nLab
canonical form

Context

Type theory

natural deduction metalanguage, practical foundations

  1. type formation rule
  2. term introduction rule
  3. term elimination rule
  4. computation rule

type theory (dependent, intensional, observational type theory, homotopy type theory)

syntax object language

computational trinitarianism = propositions as types +programs as proofs +relation type theory/category theory

logiccategory theorytype theory
trueterminal object/(-2)-truncated objecth-level 0-type/unit type

falseinitial objectempty type

proposition(-1)-truncated objecth-proposition, mere proposition

proofgeneralized elementprogram

cut rulecomposition of classifying morphisms / pullback of display mapssubstitution

cut elimination for implicationcounit for hom-tensor adjunctionbeta reduction

introduction rule for implicationunit for hom-tensor adjunctioneta conversion

logical conjunctionproductproduct type

disjunctioncoproduct ((-1)-truncation of)sum type (bracket type of)

implicationinternal homfunction type

negationinternal hom into initial objectfunction type into empty type

universal quantificationdependent productdependent product type

existential quantificationdependent sum ((-1)-truncation of)dependent sum type (bracket type of)

equivalencepath space objectidentity type

equivalence classquotientquotient type

inductioncolimitinductive type, W-type, M-type

higher inductionhigher colimithigher inductive type

completely presented setdiscrete object/0-truncated objecth-level 2-type/preset/h-set

setinternal 0-groupoidBishop set/setoid

universeobject classifiertype of types

modalityclosure operator, (idemponent) monadmodal type theory, monad (in computer science)

linear logic(symmetric, closed) monoidal categorylinear type theory/quantum computation

proof netstring diagramquantum circuit

(absence of) contraction rule(absence of) diagonalno-cloning theorem

synthetic mathematicsdomain specific embedded programming language

</table>

homotopy levels

semantics

Constructivism, Realizability, Computability

Contents

Idea

Systems of formal logic, such as type theory, try to transform expressions into a canonical form which then serves as the end result of the given computation or deduction.

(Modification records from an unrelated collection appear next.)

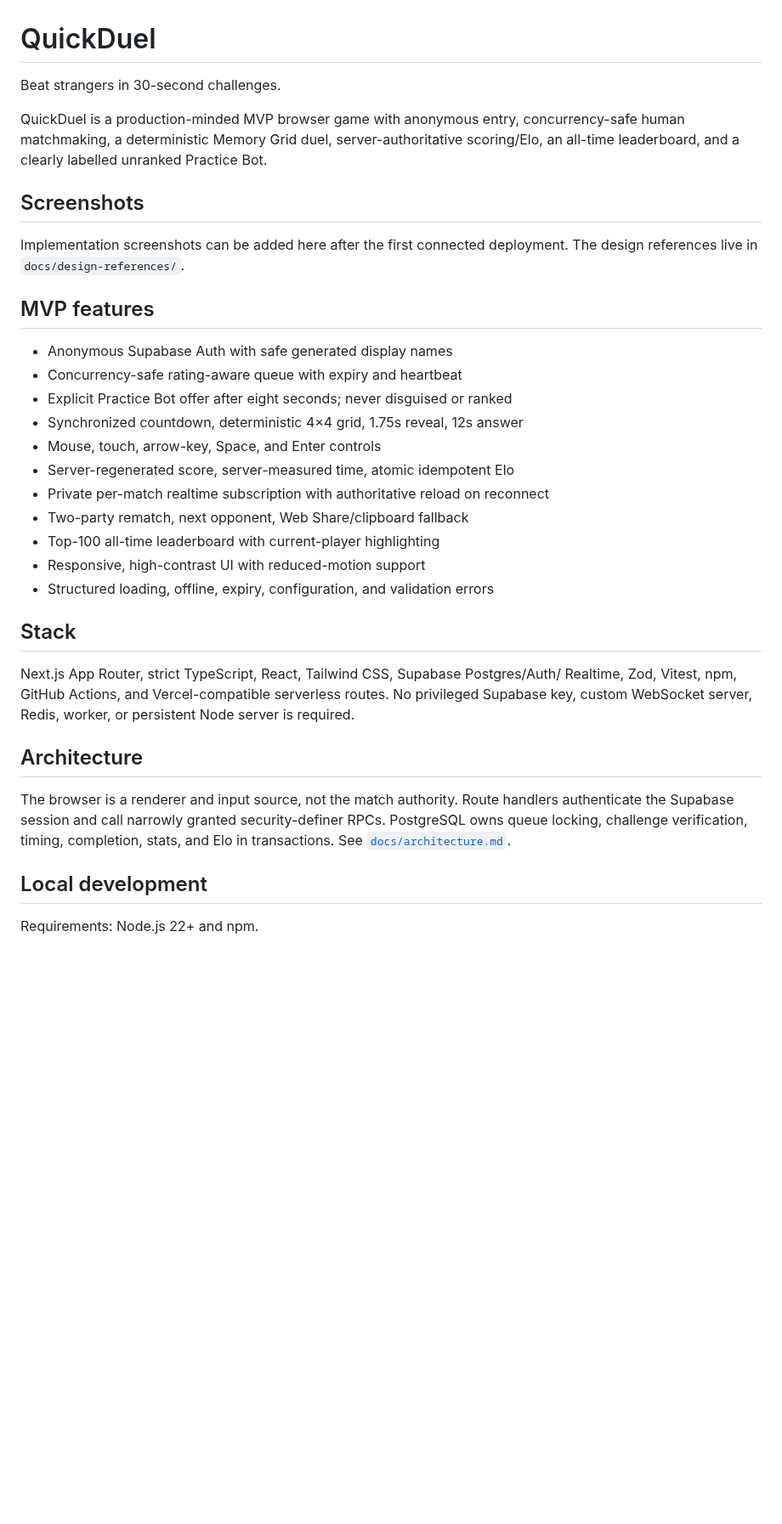
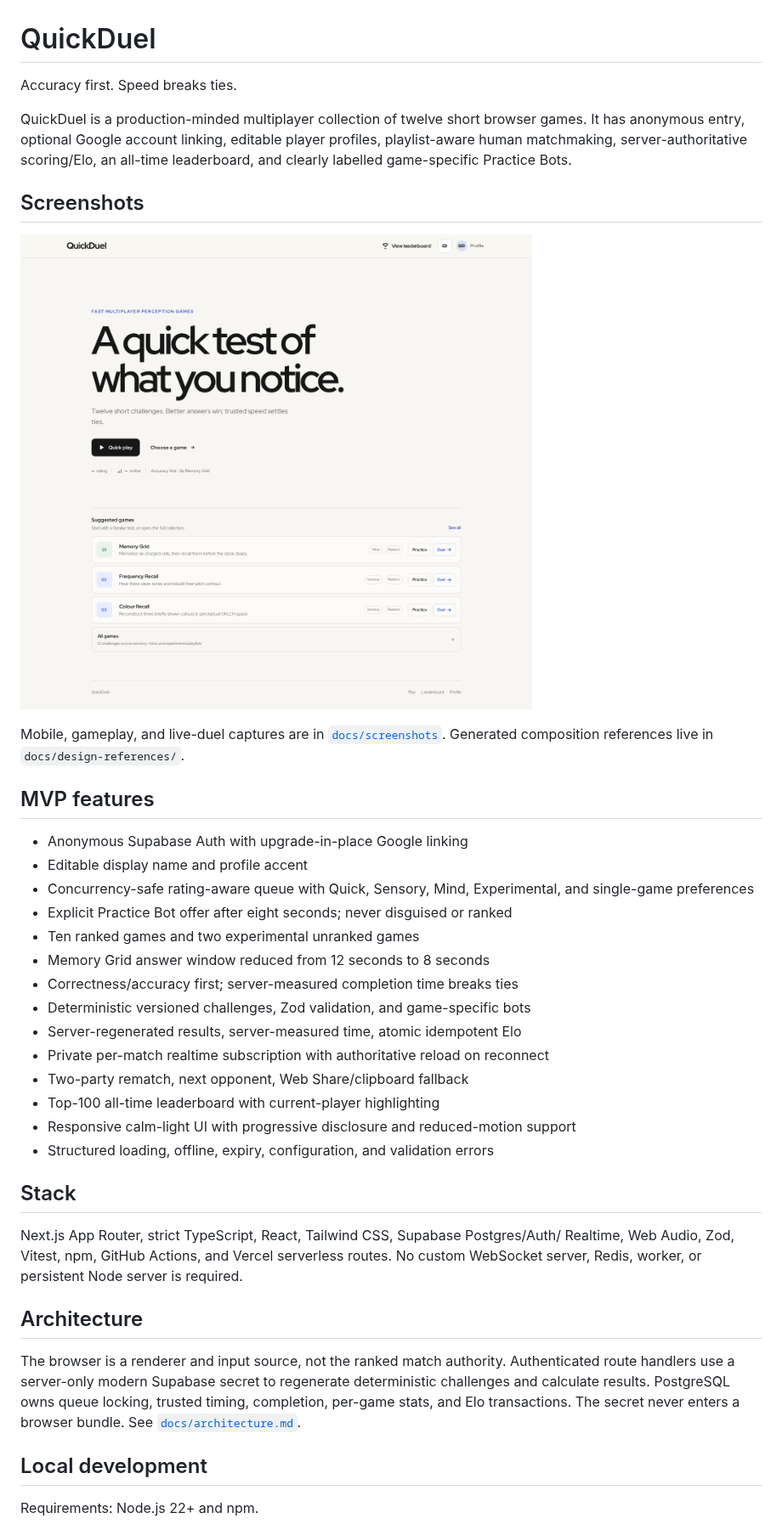
Before and after one commit to Pikalev15/Quickduel, a Markdown page: README.md, the part around one of its changes. Shown at 85% size. Drawn GitHub-style; pictures changed too: docs/screenshots/minimal-home-desktop.png (added); blank space fills up the shorter version.

Commit message:
feat: apply calm light interface

```diff
--- a/README.md
+++ b/README.md
@@ -1,44 +1,51 @@
 # QuickDuel
 
-Beat strangers in 30-second challenges.
+Accuracy first. Speed breaks ties.
 
-QuickDuel is a production-minded MVP browser game with anonymous entry,
-concurrency-safe human matchmaking, a deterministic Memory Grid duel,
-server-authoritative scoring/Elo, an all-time leaderboard, and a clearly
-labelled unranked Practice Bot.
+QuickDuel is a production-minded multiplayer collection of twelve short browser
+games. It has anonymous entry, optional Google account linking, editable player
+profiles, playlist-aware human matchmaking, server-authoritative scoring/Elo,
+an all-time leaderboard, and clearly labelled game-specific Practice Bots.
 
 ## Screenshots
 
-Implementation screenshots can be added here after the first connected
-deployment. The design references live in `docs/design-references/`.
+![Minimal white QuickDuel home](docs/screenshots/minimal-home-desktop.png)
+
+Mobile, gameplay, and live-duel captures are in [`docs/screenshots`](docs/screenshots/).
+Generated composition references live in `docs/design-references/`.
 
 ## MVP features
 
-- Anonymous Supabase Auth with safe generated display names
-- Concurrency-safe rating-aware queue with expiry and heartbeat
+- Anonymous Supabase Auth with upgrade-in-place Google linking
+- Editable display name and profile accent
+- Concurrency-safe rating-aware queue with Quick, Sensory, Mind, Experimental,
+  and single-game preferences
 - Explicit Practice Bot offer after eight seconds; never disguised or ranked
-- Synchronized countdown, deterministic 4×4 grid, 1.75s reveal, 12s answer
-- Mouse, touch, arrow-key, Space, and Enter controls
-- Server-regenerated score, server-measured time, atomic idempotent Elo
+- Ten ranked games and two experimental unranked games
+- Memory Grid answer window reduced from 12 seconds to 8 seconds
+- Correctness/accuracy first; server-measured completion time breaks ties
+- Deterministic versioned challenges, Zod validation, and game-specific bots
+- Server-regenerated results, server-measured time, atomic idempotent Elo
 - Private per-match realtime subscription with authoritative reload on reconnect
 - Two-party rematch, next opponent, Web Share/clipboard fallback
 - Top-100 all-time leaderboard with current-player highlighting
-- Responsive, high-contrast UI with reduced-motion support
+- Responsive calm-light UI with progressive disclosure and reduced-motion support
 - Structured loading, offline, expiry, configuration, and validation errors
 
 ## Stack
 
 Next.js App Router, strict TypeScript, React, Tailwind CSS, Supabase Postgres/Auth/
-Realtime, Zod, Vitest, npm, GitHub Actions, and Vercel-compatible serverless
-routes. No privileged Supabase key, custom WebSocket server, Redis, worker, or
-persistent Node server is required.
+Realtime, Web Audio, Zod, Vitest, npm, GitHub Actions, and Vercel serverless
+routes. No custom WebSocket server, Redis, worker, or persistent Node server is
+required.
 
 ## Architecture
 
-The browser is a renderer and input source, not the match authority. Route
-handlers authenticate the Supabase session and call narrowly granted
-security-definer RPCs. PostgreSQL owns queue locking, challenge verification,
-timing, completion, stats, and Elo in transactions. See
+The browser is a renderer and input source, not the ranked match authority.
+Authenticated route handlers use a server-only modern Supabase secret to
+regenerate deterministic challenges and calculate results. PostgreSQL owns queue
+locking, trusted timing, completion, per-game stats, and Elo transactions. The
+secret never enters a browser bundle. See
 [`docs/architecture.md`](docs/architecture.md).
 
 ## Local development
```
Also changed, not shown: other parts of README.md (+18 -12 lines), docs/design.md (+54 -39 lines), docs/design-references/minimal-white-hub-concept.png (added), docs/screenshots/live-duel.png (added), docs/screenshots/memory-grid-practice.png (added), docs/screenshots/minimal-home-mobile.png (added), 9 other files.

A formal system is said to enjoy canonicity if every expression reduces to canonical form.

More precisely, in type theory, a term belonging to some type is said to be of canonical form if it is explicitly built up using the constructors of that type. A canonical form is in particular a normal form (one not admitting any reductions), but the converse need not hold.

For example, the terms of type \mathbb{N} (a natural numbers type) of canonical form are the numerals

S(S(S((0)))). S(S(S(\cdots (0)\cdots ))).

A type theory is said to enjoy canonicity if every term computes to a canonical form. This is held to be an important meta-theoretic property of type theory, especially considered as a programming language or as a computational foundation for mathematics.

Canonicity vs axioms

Adding axioms to type theory, such as the principle of excluded middle or the usual version of the univalence axiom, can destroy canonicity. The axioms result in “stuck terms” which are not of canonical form, yet neither can they be “computed” any further.

For instance, if we assume the law of excluded middle, then we can build a term case(LEM(Goldbach),0,1):case(LEM(Goldbach),0,1) \colon \mathbb{N} which is 00 or 11 according as the Goldbach conjecture is true or false. Clearly this term doesn’t “compute”, but neither is it of canonical form (a numeral).

Similarly, using the univalence axiom, we can obtain a term p:(2=2)p : (\mathbf{2}=\mathbf{2}) corresponding to the automorphism of the type 2\mathbf{2} which switches 0 20_\mathbf{2} and 1 21_\mathbf{2}. Then the term transport(p,0 2)transport(p,0_\mathbf{2}) also has type 2\mathbf{2}, but doesn’t “compute” because the computer gets “stuck” on the univalence term.

It is conjectured that univalence, unlike excluded middle, can be given a “computational” interpretation while preserving canonicity. Some partial progress towards this can be found here.

References

Discussion of canonicity in homotopy type theory with univalence is discussed in

Last revised on June 11, 2018 at 16:53:33. See the history of this page for a list of all contributions to it.